> [PROBLEM TO SOLVE]: Every record here needs to be written out again exactly.

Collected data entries
◇ ◇ ◇ ◇ ◇

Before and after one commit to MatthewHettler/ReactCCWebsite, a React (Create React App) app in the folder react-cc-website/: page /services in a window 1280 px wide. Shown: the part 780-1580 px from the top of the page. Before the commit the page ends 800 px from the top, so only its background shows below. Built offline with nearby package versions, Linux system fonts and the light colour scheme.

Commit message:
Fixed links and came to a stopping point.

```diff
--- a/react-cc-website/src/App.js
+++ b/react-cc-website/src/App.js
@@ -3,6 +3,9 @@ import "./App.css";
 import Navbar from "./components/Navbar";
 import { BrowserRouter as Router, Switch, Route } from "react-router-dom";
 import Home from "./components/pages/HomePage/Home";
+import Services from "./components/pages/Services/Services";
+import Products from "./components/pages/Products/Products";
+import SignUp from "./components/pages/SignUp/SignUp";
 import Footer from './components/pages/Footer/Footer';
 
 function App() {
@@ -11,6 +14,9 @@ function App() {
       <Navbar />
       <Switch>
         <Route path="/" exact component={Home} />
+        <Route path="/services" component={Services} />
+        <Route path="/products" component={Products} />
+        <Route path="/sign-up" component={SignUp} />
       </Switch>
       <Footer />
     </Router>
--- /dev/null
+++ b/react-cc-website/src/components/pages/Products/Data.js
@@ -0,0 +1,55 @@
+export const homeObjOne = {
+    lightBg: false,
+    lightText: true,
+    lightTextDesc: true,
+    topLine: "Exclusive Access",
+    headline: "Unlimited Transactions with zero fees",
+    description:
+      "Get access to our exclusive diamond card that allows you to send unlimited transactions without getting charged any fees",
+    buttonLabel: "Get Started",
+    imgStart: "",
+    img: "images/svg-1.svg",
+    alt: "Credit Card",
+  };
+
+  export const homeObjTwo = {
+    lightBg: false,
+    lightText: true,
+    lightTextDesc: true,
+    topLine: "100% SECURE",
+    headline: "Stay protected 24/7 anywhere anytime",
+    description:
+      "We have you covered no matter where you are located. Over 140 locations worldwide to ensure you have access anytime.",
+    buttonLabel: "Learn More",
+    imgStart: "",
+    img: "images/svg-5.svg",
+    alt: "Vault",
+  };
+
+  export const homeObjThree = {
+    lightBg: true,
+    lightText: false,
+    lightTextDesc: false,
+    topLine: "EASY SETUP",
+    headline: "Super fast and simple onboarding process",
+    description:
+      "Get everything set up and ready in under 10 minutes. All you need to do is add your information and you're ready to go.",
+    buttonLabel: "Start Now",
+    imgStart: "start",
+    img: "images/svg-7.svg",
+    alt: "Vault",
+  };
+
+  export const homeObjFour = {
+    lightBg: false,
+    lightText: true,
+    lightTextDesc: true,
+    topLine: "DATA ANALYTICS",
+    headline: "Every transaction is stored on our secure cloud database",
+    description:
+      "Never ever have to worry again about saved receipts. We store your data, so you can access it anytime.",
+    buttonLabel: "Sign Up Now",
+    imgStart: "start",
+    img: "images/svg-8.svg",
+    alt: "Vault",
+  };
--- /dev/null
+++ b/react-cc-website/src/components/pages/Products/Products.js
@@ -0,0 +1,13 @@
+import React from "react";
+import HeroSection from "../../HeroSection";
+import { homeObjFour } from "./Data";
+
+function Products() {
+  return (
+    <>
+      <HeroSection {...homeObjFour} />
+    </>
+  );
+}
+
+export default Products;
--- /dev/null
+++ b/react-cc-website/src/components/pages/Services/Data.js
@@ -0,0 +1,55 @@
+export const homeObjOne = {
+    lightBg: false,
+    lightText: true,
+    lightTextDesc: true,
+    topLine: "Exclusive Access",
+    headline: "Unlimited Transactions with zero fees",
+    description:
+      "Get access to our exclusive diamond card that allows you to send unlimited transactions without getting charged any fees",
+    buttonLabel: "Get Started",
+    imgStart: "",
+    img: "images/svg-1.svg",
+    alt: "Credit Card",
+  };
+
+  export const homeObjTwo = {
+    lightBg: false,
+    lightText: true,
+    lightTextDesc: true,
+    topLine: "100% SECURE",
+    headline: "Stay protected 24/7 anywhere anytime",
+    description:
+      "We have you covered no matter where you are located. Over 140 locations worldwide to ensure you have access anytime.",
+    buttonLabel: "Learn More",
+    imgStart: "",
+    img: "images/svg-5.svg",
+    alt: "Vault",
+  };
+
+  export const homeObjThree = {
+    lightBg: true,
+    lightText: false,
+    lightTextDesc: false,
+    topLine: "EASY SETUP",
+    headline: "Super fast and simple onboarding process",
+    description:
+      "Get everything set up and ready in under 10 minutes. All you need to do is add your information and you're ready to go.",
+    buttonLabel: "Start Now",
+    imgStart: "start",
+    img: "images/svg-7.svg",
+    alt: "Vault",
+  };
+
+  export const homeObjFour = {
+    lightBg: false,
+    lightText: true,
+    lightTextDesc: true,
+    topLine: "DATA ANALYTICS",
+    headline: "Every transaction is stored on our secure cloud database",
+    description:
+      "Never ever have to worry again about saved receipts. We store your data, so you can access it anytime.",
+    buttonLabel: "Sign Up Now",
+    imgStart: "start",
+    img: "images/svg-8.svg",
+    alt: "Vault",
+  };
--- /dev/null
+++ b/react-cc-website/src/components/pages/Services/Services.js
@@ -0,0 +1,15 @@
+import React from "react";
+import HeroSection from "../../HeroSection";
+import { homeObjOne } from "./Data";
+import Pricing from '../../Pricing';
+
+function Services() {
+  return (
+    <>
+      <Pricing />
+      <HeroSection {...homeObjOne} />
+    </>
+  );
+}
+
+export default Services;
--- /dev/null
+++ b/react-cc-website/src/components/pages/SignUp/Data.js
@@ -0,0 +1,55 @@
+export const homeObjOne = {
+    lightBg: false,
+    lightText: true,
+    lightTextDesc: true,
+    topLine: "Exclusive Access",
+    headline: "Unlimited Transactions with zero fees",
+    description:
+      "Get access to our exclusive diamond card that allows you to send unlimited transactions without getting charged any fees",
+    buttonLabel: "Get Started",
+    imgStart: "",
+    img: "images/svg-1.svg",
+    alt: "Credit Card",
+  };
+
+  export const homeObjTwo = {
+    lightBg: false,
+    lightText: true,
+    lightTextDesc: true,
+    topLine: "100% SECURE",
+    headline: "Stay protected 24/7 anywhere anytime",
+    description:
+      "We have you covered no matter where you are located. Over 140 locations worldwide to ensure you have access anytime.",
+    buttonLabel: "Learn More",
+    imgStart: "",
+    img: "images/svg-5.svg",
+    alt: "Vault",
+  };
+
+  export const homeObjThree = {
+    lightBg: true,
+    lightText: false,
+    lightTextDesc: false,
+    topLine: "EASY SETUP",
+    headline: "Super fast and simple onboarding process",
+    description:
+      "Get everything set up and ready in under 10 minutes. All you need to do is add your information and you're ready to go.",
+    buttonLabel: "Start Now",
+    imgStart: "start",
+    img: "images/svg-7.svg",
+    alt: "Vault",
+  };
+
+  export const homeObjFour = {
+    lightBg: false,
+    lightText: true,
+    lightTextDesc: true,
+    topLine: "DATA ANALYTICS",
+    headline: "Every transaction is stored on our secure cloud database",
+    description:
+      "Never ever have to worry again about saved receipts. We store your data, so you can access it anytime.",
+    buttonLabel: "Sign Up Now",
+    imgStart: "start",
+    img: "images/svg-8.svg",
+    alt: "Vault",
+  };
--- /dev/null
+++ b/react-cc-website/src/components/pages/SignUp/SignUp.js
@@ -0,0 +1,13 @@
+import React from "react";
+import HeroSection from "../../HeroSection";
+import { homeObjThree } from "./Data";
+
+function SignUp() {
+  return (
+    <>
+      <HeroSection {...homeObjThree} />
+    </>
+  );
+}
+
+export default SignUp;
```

◇ ◇ ◇ ◇ ◇

> [EXERCISE OUTPUT]:
Before and after one commit to MatthewHettler/ReactCCWebsite, a React (Create React App) app in the folder react-cc-website/: page /services in a window 1280 px wide. Shown: the part 780-1580 px from the top of the page. Before the commit the page ends 800 px from the top, so only its background shows below. Built offline with nearby package versions, Linux system fonts and the light colour scheme.

Commit message:
Fixed links and came to a stopping point.

```diff
--- a/react-cc-website/src/App.js
+++ b/react-cc-website/src/App.js
@@ -3,6 +3,9 @@ import "./App.css";
 import Navbar from "./components/Navbar";
 import { BrowserRouter as Router, Switch, Route } from "react-router-dom";
 import Home from "./components/pages/HomePage/Home";
+import Services from "./components/pages/Services/Services";
+import Products from "./components/pages/Products/Products";
+import SignUp from "./components/pages/SignUp/SignUp";
 import Footer from './components/pages/Footer/Footer';
 
 function App() {
@@ -11,6 +14,9 @@ function App() {
       <Navbar />
       <Switch>
         <Route path="/" exact component={Home} />
+        <Route path="/services" component={Services} />
+        <Route path="/products" component={Products} />
+        <Route path="/sign-up" component={SignUp} />
       </Switch>
       <Footer />
     </Router>
--- /dev/null
+++ b/react-cc-website/src/components/pages/Products/Data.js
@@ -0,0 +1,55 @@
+export const homeObjOne = {
+    lightBg: false,
+    lightText: true,
+    lightTextDesc: true,
+    topLine: "Exclusive Access",
+    headline: "Unlimited Transactions with zero fees",
+    description:
+      "Get access to our exclusive diamond card that allows you to send unlimited transactions without getting charged any fees",
+    buttonLabel: "Get Started",
+    imgStart: "",
+    img: "images/svg-1.svg",
+    alt: "Credit Card",
+  };
+
+  export const homeObjTwo = {
+    lightBg: false,
+    lightText: true,
+    lightTextDesc: true,
+    topLine: "100% SECURE",
+    headline: "Stay protected 24/7 anywhere anytime",
+    description:
+      "We have you covered no matter where you are located. Over 140 locations worldwide to ensure you have access anytime.",
+    buttonLabel: "Learn More",
+    imgStart: "",
+    img: "images/svg-5.svg",
+    alt: "Vault",
+  };
+
+  export const homeObjThree = {
+    lightBg: true,
+    lightText: false,
+    lightTextDesc: false,
+    topLine: "EASY SETUP",
+    headline: "Super fast and simple onboarding process",
+    description:
+      "Get everything set up and ready in under 10 minutes. All you need to do is add your information and you're ready to go.",
+    buttonLabel: "Start Now",
+    imgStart: "start",
+    img: "images/svg-7.svg",
+    alt: "Vault",
+  };
+
+  export const homeObjFour = {
+    lightBg: false,
+    lightText: true,
+    lightTextDesc: true,
+    topLine: "DATA ANALYTICS",
+    headline: "Every transaction is stored on our secure cloud database",
+    description:
+      "Never ever have to worry again about saved receipts. We store your data, so you can access it anytime.",
+    buttonLabel: "Sign Up Now",
+    imgStart: "start",
+    img: "images/svg-8.svg",
+    alt: "Vault",
+  };
--- /dev/null
+++ b/react-cc-website/src/components/pages/Products/Products.js
@@ -0,0 +1,13 @@
+import React from "react";
+import HeroSection from "../../HeroSection";
+import { homeObjFour } from "./Data";
+
+function Products() {
+  return (
+    <>
+      <HeroSection {...homeObjFour} />
+    </>
+  );
+}
+
+export default Products;
--- /dev/null
+++ b/react-cc-website/src/components/pages/Services/Data.js
@@ -0,0 +1,55 @@
+export const homeObjOne = {
+    lightBg: false,
+    lightText: true,
+    lightTextDesc: true,
+    topLine: "Exclusive Access",
+    headline: "Unlimited Transactions with zero fees",
+    description:
+      "Get access to our exclusive diamond card that allows you to send unlimited transactions without getting charged any fees",
+    buttonLabel: "Get Started",
+    imgStart: "",
+    img: "images/svg-1.svg",
+    alt: "Credit Card",
+  };
+
+  export const homeObjTwo = {
+    lightBg: false,
+    lightText: true,
+    lightTextDesc: true,
+    topLine: "100% SECURE",
+    headline: "Stay protected 24/7 anywhere anytime",
+    description:
+      "We have you covered no matter where you are located. Over 140 locations worldwide to ensure you have access anytime.",
+    buttonLabel: "Learn More",
+    imgStart: "",
+    img: "images/svg-5.svg",
+    alt: "Vault",
+  };
+
+  export const homeObjThree = {
+    lightBg: true,
+    lightText: false,
+    lightTextDesc: false,
+    topLine: "EASY SETUP",
+    headline: "Super fast and simple onboarding process",
+    description:
+      "Get everything set up and ready in under 10 minutes. All you need to do is add your information and you're ready to go.",
+    buttonLabel: "Start Now",
+    imgStart: "start",
+    img: "images/svg-7.svg",
+    alt: "Vault",
+  };
+
+  export const homeObjFour = {
+    lightBg: false,
+    lightText: true,
+    lightTextDesc: true,
+    topLine: "DATA ANALYTICS",
+    headline: "Every transaction is stored on our secure cloud database",
+    description:
+      "Never ever have to worry again about saved receipts. We store your data, so you can access it anytime.",
+    buttonLabel: "Sign Up Now",
+    imgStart: "start",
+    img: "images/svg-8.svg",
+    alt: "Vault",
+  };
--- /dev/null
+++ b/react-cc-website/src/components/pages/Services/Services.js
@@ -0,0 +1,15 @@
+import React from "react";
+import HeroSection from "../../HeroSection";
+import { homeObjOne } from "./Data";
+import Pricing from '../../Pricing';
+
+function Services() {
+  return (
+    <>
+      <Pricing />
+      <HeroSection {...homeObjOne} />
+    </>
+  );
+}
+
+export default Services;
--- /dev/null
+++ b/react-cc-website/src/components/pages/SignUp/Data.js
@@ -0,0 +1,55 @@
+export const homeObjOne = {
+    lightBg: false,
+    lightText: true,
+    lightTextDesc: true,
+    topLine: "Exclusive Access",
+    headline: "Unlimited Transactions with zero fees",
+    description:
+      "Get access to our exclusive diamond card that allows you to send unlimited transactions without getting charged any fees",
+    buttonLabel: "Get Started",
+    imgStart: "",
+    img: "images/svg-1.svg",
+    alt: "Credit Card",
+  };
+
+  export const homeObjTwo = {
+    lightBg: false,
+    lightText: true,
+    lightTextDesc: true,
+    topLine: "100% SECURE",
+    headline: "Stay protected 24/7 anywhere anytime",
+    description:
+      "We have you covered no matter where you are located. Over 140 locations worldwide to ensure you have access anytime.",
+    buttonLabel: "Learn More",
+    imgStart: "",
+    img: "images/svg-5.svg",
+    alt: "Vault",
+  };
+
+  export const homeObjThree = {
+    lightBg: true,
+    lightText: false,
+    lightTextDesc: false,
+    topLine: "EASY SETUP",
+    headline: "Super fast and simple onboarding process",
+    description:
+      "Get everything set up and ready in under 10 minutes. All you need to do is add your information and you're ready to go.",
+    buttonLabel: "Start Now",
+    imgStart: "start",
+    img: "images/svg-7.svg",
+    alt: "Vault",
+  };
+
+  export const homeObjFour = {
+    lightBg: false,
+    lightText: true,
+    lightTextDesc: true,
+    topLine: "DATA ANALYTICS",
+    headline: "Every transaction is stored on our secure cloud database",
+    description:
+      "Never ever have to worry again about saved receipts. We store your data, so you can access it anytime.",
+    buttonLabel: "Sign Up Now",
+    imgStart: "start",
+    img: "images/svg-8.svg",
+    alt: "Vault",
+  };
--- /dev/null
+++ b/react-cc-website/src/components/pages/SignUp/SignUp.js
@@ -0,0 +1,13 @@
+import React from "react";
+import HeroSection from "../../HeroSection";
+import { homeObjThree } from "./Data";
+
+function SignUp() {
+  return (
+    <>
+      <HeroSection {...homeObjThree} />
+    </>
+  );
+}
+
+export default SignUp;
```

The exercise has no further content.